London Fashion Week got off to a grey start this morning, an overcast sky looming as the fashion pack shuffled into the Somerset House tent for the first of London’s autumn/winter 2015 shows. At 9.30am, the J JS Lee collection mirrored the skies outside in colour, but it was certainly much less gloomy. Grey dominated Jackie Lee’s signature minimalistic style in a collection that was inspired by memories of her mother hand-stitching clothes, which was evident in the handmade quality of the garments. Shoe lace cords were seen on most looks – threaded through waists and collars and ruffled up like a curtain rail – and pops of colour and texture came from pink and yellow highlights and imaginative placements of shearling. The beautiful, androgynous tailoring looked new and effortless. Fellow Korean designer Eudon Choi showed us more of what he does best – outerwear – in an impressive show that combined heavy, dark leather flight jackets and parkas with more feminine pieces in bright golden and rose satins.

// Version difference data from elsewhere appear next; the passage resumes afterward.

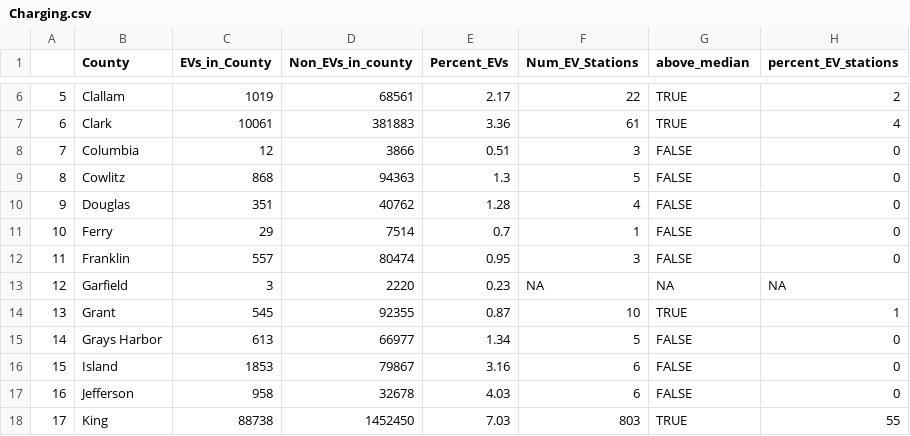
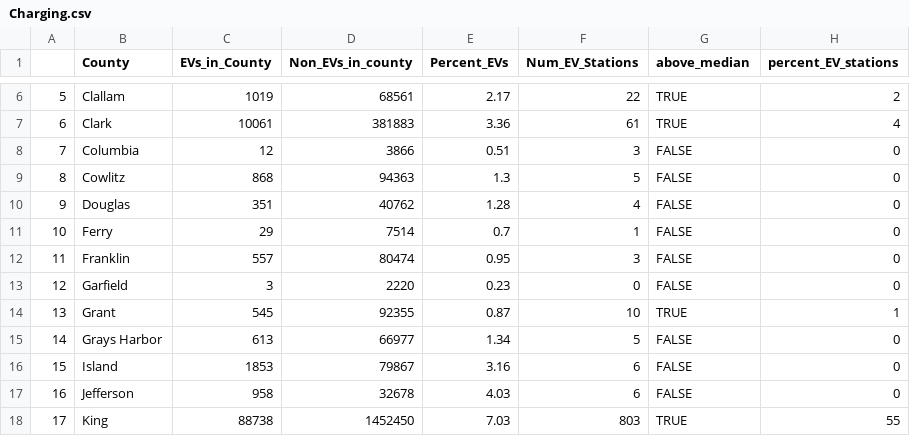
Before and after one commit to info-201-wi24/final-project-BC_5, a CSV file: Charging.csv, drawn as a sheet; only a part is shown, gaps mark what is left out.

Commit message:
Update Charging.csv

```diff
--- a/Charging.csv
+++ b/Charging.csv
@@ -12,3 +12,3 @@
 "11","Franklin",557,80474,0.95,3,FALSE,0
-"12","Garfield",3,2220,0.23,NA,NA,NA
+"12","Garfield",3,2220,0.23,0,FALSE,0
 "13","Grant",545,92355,0.87,10,TRUE,1
```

Floral prints mingled with geometric and simple shapes, layering and pockets added a slouchy ease, while pleated and panelled suits, trousers and dresses in silk and leather mixed up the colour palettes. Exaggerated fringing on blanket scarves confirmed a trend already seen in the menswear shows at LC:M – notably J.W. Anderson and Burberry Prorsum – is also sure to be a hit with the ladies.
Outerwear was also the stand out – particularly a cinched leather flying jacket – in Jean-Pierre Braganza's show which lacked rhythm but will commercially translate. Assured of commercial success too was the parade of voluminous dresses and sumptuous tweed and wool coats at Paul Costelloe that will delight his loyal customers and fitted with the grand setting of the Waldorf Hilton's Palm Court. From there, and in the usual end-of-day behind schedule rush, we were ushered into Fyodar Golan mid-show to see a ramped up continuation of the SS15 rainbow inspired colours. Appliqué and childlike embroidery, fluoro fabrics and the rules on proportion being abandoned made up a fun and frivolous show that shook its flagging audience.
Sass & Bide's girl was true to the brand's established aesthetic. Edgy glamour in glittering plays on proportion reminiscent of Beyoncé's ‘Run The World' video – an armoury of leather, metal corsets, broken mirror mosaics and dazzling embroidery which exuded sex appeal but at at the same time said “boy don't even try to touch this”. L'Escargot in Soho was the setting for Le Kilt's first LFW outing. The townhouse setting full to (over) capacity was testament to this young brand's appeal, and after a hot and extensive wait, the collection of beautifully made kilts were presented. In monochrome blocks and classic tartans, the kilts seemed relevant and modern, and offset with ‘She said boom' slogan sweats and T-shirts by emerging artist Robert Gibson.